WORK TO COMPLETE: For the records that follow, restate each one word for word and leave the images behind.

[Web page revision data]

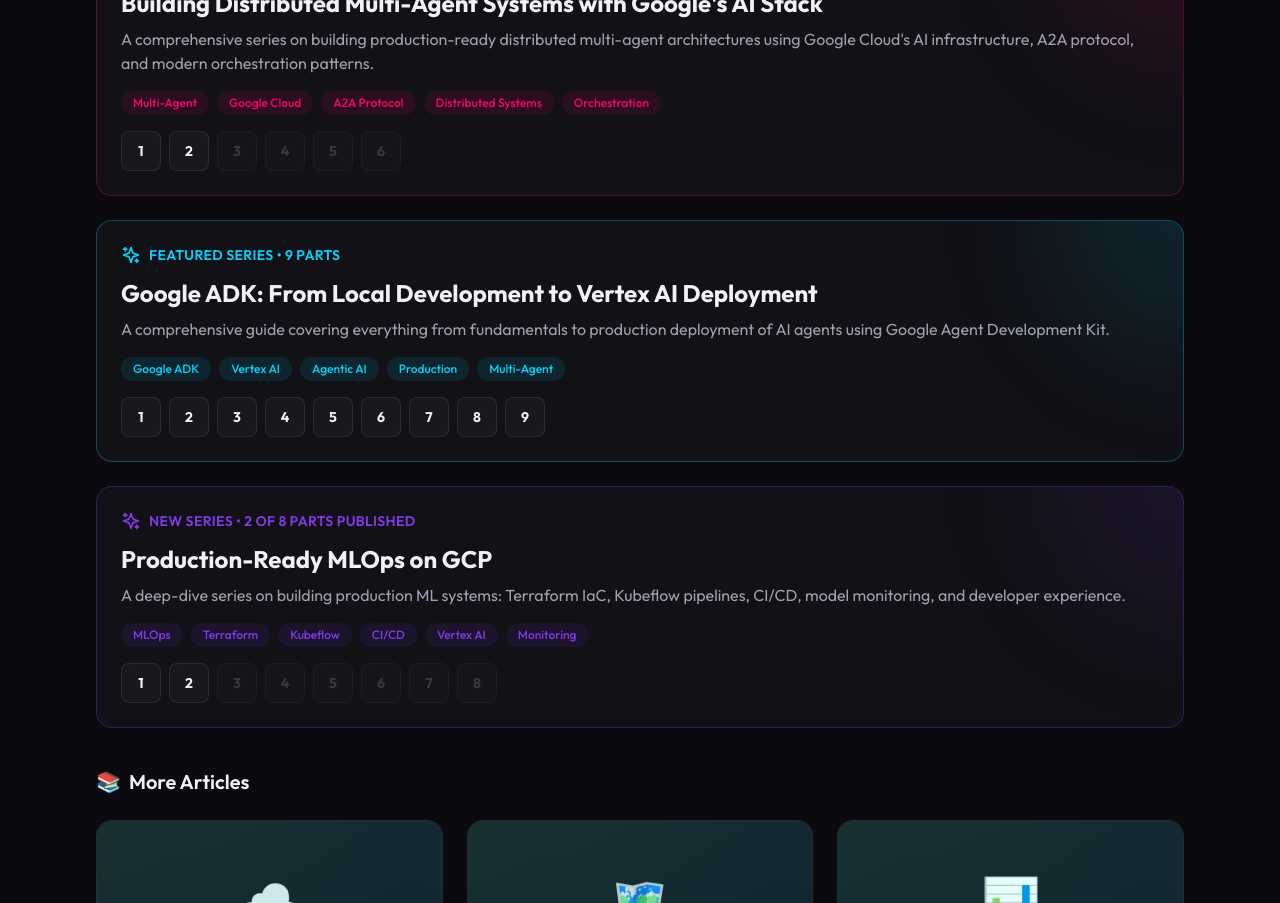
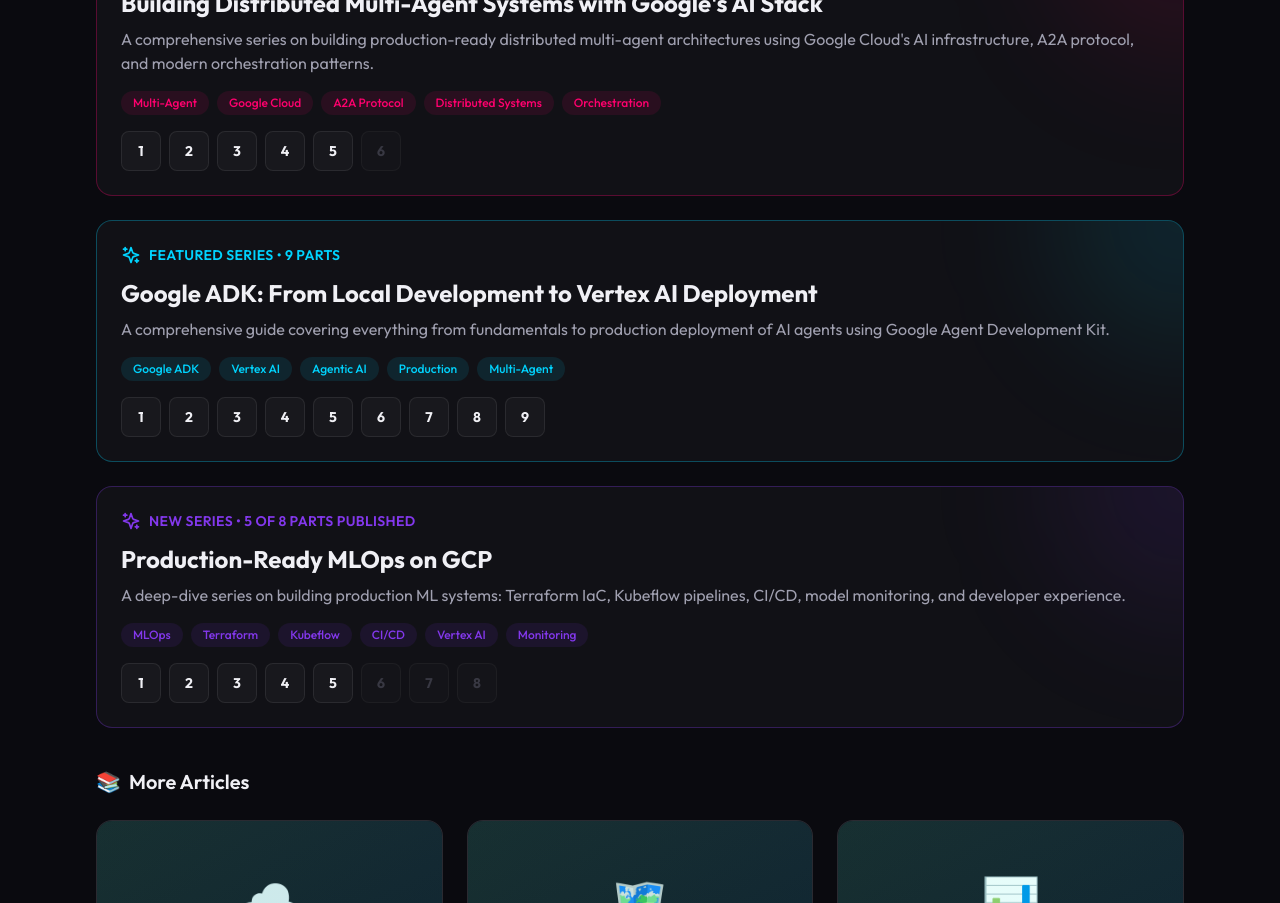
Before and after one commit to Saoussen-CH/Saoussen-CH.github.io, a React (Vite) app: page / in a window 1280 px wide. Shown: the part 4060-4963 px from the top of the page. Built offline with nearby package versions, Linux system fonts and the light colour scheme; the HTML template or start-up script is replaced by a standard one.

Commit message:
add new article releases links

```diff
--- a/src/data/articles.ts
+++ b/src/data/articles.ts
@@ -30,31 +30,31 @@ export const articles: Article[] = [
     id: 'distributed-mas-part-5',
     emoji: '🎯',
     category: 'Agentic AI',
-    date: 'Coming Soon',
+    date: 'Jan 2026',
     title: 'Building Distributed Multi-Agent Systems with Google\'s AI Stack: Part 5',
     excerpt: 'Part 5 of the comprehensive series on building distributed multi-agent systems using Google\'s AI infrastructure and tools.',
     tags: ['Multi-Agent', 'Google Cloud', 'Distributed Systems', 'A2A'],
-    url: 'https://medium.com/@saoussen.chaabnia',
+    url: 'https://medium.com/google-cloud/building-distributed-multi-agent-systems-with-googles-ai-stack-part-5-25882d2e722e',
   },
   {
     id: 'distributed-mas-part-4',
     emoji: '🔗',
     category: 'Agentic AI',
-    date: 'Coming Soon',
+    date: 'Jan 2026',
     title: 'Building Distributed Multi-Agent Systems with Google\'s AI Stack: Part 4',
     excerpt: 'Exploring advanced orchestration patterns and agent communication in distributed multi-agent architectures.',
     tags: ['Multi-Agent', 'Google Cloud', 'Orchestration', 'Agents'],
-    url: 'https://medium.com/@saoussen.chaabnia',
+    url: 'https://medium.com/google-cloud/building-distributed-multi-agent-systems-with-googles-ai-stack-part-4-e2d58bfb3957',
   },
   {
     id: 'distributed-mas-part-3',
     emoji: '⚡',
     category: 'Agentic AI',
-    date: 'Coming Soon',
+    date: 'Jan 2026',
     title: 'Building Distributed Multi-Agent Systems with Google\'s AI Stack: Part 3',
     excerpt: 'Deep dive into building scalable distributed agent systems with Google Cloud infrastructure.',
     tags: ['Multi-Agent', 'Google Cloud', 'Scalability', 'Architecture'],
-    url: 'https://medium.com/@saoussen.chaabnia',
+    url: 'https://medium.com/google-cloud/building-distributed-multi-agent-systems-with-googles-ai-stack-part-3-543bfdc30e4a',
   },
   {
     id: 'distributed-mas-part-2',
@@ -256,31 +256,31 @@ export const articles: Article[] = [
     id: 'mlops-terraform',
     emoji: '🔧',
     category: 'MLOps',
-    date: 'Coming Soon',
+    date: 'Jan 2026',
     title: 'Infrastructure as Code for ML: Terraform + Vertex AI',
     excerpt: 'How to manage ML infrastructure declaratively using Terraform, covering Vertex AI resources, networking, and environment management.',
     tags: ['Terraform', 'IaC', 'Vertex AI', 'DevOps'],
-    url: 'https://medium.com/@saoussen.chaabnia',
+    url: 'https://medium.com/google-cloud/production-ready-mlops-on-gcp-part-3-infrastructure-as-code-for-ml-terraform-vertex-ai-86c48fa40bbd',
   },
   {
     id: 'mlops-kubeflow-components',
     emoji: '📦',
     category: 'MLOps',
-    date: 'Coming Soon',
+    date: 'Jan 2026',
     title: 'Building Reusable Kubeflow Pipeline Components',
     excerpt: 'Best practices for designing modular, reusable Kubeflow pipeline components that accelerate ML development and promote code reuse.',
     tags: ['Kubeflow', 'Pipelines', 'Components', 'Reusability'],
-    url: 'https://medium.com/@saoussen.chaabnia',
+    url: 'https://medium.com/google-cloud/production-ready-mlops-on-gcp-part-4-building-reusable-kubeflow-pipeline-components-40cccfecd16d',
   },
   {
     id: 'mlops-training-pipeline',
     emoji: '🎯',
     category: 'MLOps',
-    date: 'Coming Soon',
+    date: 'Jan 2026',
     title: 'Designing Production ML Pipelines: Training Pipeline Deep Dive',
     excerpt: 'Deep dive into designing robust training pipelines with data validation, feature engineering, model training, and evaluation stages.',
     tags: ['Training', 'Pipelines', 'ML', 'Production'],
-    url: 'https://medium.com/@saoussen.chaabnia',
+    url: 'https://medium.com/google-cloud/production-ready-mlops-on-gcp-part-5-training-pipeline-deep-dive-9850323a824d',
   },
   {
     id: 'mlops-prediction-pipeline',
```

WRITTEN SOLUTION:
Before and after one commit to Saoussen-CH/Saoussen-CH.github.io, a React (Vite) app: page / in a window 1280 px wide. Shown: the part 4060-4963 px from the top of the page. Built offline with nearby package versions, Linux system fonts and the light colour scheme; the HTML template or start-up script is replaced by a standard one.

Commit message:
add new article releases links

```diff
--- a/src/data/articles.ts
+++ b/src/data/articles.ts
@@ -30,31 +30,31 @@ export const articles: Article[] = [
     id: 'distributed-mas-part-5',
     emoji: '🎯',
     category: 'Agentic AI',
-    date: 'Coming Soon',
+    date: 'Jan 2026',
     title: 'Building Distributed Multi-Agent Systems with Google\'s AI Stack: Part 5',
     excerpt: 'Part 5 of the comprehensive series on building distributed multi-agent systems using Google\'s AI infrastructure and tools.',
     tags: ['Multi-Agent', 'Google Cloud', 'Distributed Systems', 'A2A'],
-    url: 'https://medium.com/@saoussen.chaabnia',
+    url: 'https://medium.com/google-cloud/building-distributed-multi-agent-systems-with-googles-ai-stack-part-5-25882d2e722e',
   },
   {
     id: 'distributed-mas-part-4',
     emoji: '🔗',
     category: 'Agentic AI',
-    date: 'Coming Soon',
+    date: 'Jan 2026',
     title: 'Building Distributed Multi-Agent Systems with Google\'s AI Stack: Part 4',
     excerpt: 'Exploring advanced orchestration patterns and agent communication in distributed multi-agent architectures.',
     tags: ['Multi-Agent', 'Google Cloud', 'Orchestration', 'Agents'],
-    url: 'https://medium.com/@saoussen.chaabnia',
+    url: 'https://medium.com/google-cloud/building-distributed-multi-agent-systems-with-googles-ai-stack-part-4-e2d58bfb3957',
   },
   {
     id: 'distributed-mas-part-3',
     emoji: '⚡',
     category: 'Agentic AI',
-    date: 'Coming Soon',
+    date: 'Jan 2026',
     title: 'Building Distributed Multi-Agent Systems with Google\'s AI Stack: Part 3',
     excerpt: 'Deep dive into building scalable distributed agent systems with Google Cloud infrastructure.',
     tags: ['Multi-Agent', 'Google Cloud', 'Scalability', 'Architecture'],
-    url: 'https://medium.com/@saoussen.chaabnia',
+    url: 'https://medium.com/google-cloud/building-distributed-multi-agent-systems-with-googles-ai-stack-part-3-543bfdc30e4a',
   },
   {
     id: 'distributed-mas-part-2',
@@ -256,31 +256,31 @@ export const articles: Article[] = [
     id: 'mlops-terraform',
     emoji: '🔧',
     category: 'MLOps',
-    date: 'Coming Soon',
+    date: 'Jan 2026',
     title: 'Infrastructure as Code for ML: Terraform + Vertex AI',
     excerpt: 'How to manage ML infrastructure declaratively using Terraform, covering Vertex AI resources, networking, and environment management.',
     tags: ['Terraform', 'IaC', 'Vertex AI', 'DevOps'],
-    url: 'https://medium.com/@saoussen.chaabnia',
+    url: 'https://medium.com/google-cloud/production-ready-mlops-on-gcp-part-3-infrastructure-as-code-for-ml-terraform-vertex-ai-86c48fa40bbd',
   },
   {
     id: 'mlops-kubeflow-components',
     emoji: '📦',
     category: 'MLOps',
-    date: 'Coming Soon',
+    date: 'Jan 2026',
     title: 'Building Reusable Kubeflow Pipeline Components',
     excerpt: 'Best practices for designing modular, reusable Kubeflow pipeline components that accelerate ML development and promote code reuse.',
     tags: ['Kubeflow', 'Pipelines', 'Components', 'Reusability'],
-    url: 'https://medium.com/@saoussen.chaabnia',
+    url: 'https://medium.com/google-cloud/production-ready-mlops-on-gcp-part-4-building-reusable-kubeflow-pipeline-components-40cccfecd16d',
   },
   {
     id: 'mlops-training-pipeline',
     emoji: '🎯',
     category: 'MLOps',
-    date: 'Coming Soon',
+    date: 'Jan 2026',
     title: 'Designing Production ML Pipelines: Training Pipeline Deep Dive',
     excerpt: 'Deep dive into designing robust training pipelines with data validation, feature engineering, model training, and evaluation stages.',
     tags: ['Training', 'Pipelines', 'ML', 'Production'],
-    url: 'https://medium.com/@saoussen.chaabnia',
+    url: 'https://medium.com/google-cloud/production-ready-mlops-on-gcp-part-5-training-pipeline-deep-dive-9850323a824d',
   },
   {
     id: 'mlops-prediction-pipeline',
```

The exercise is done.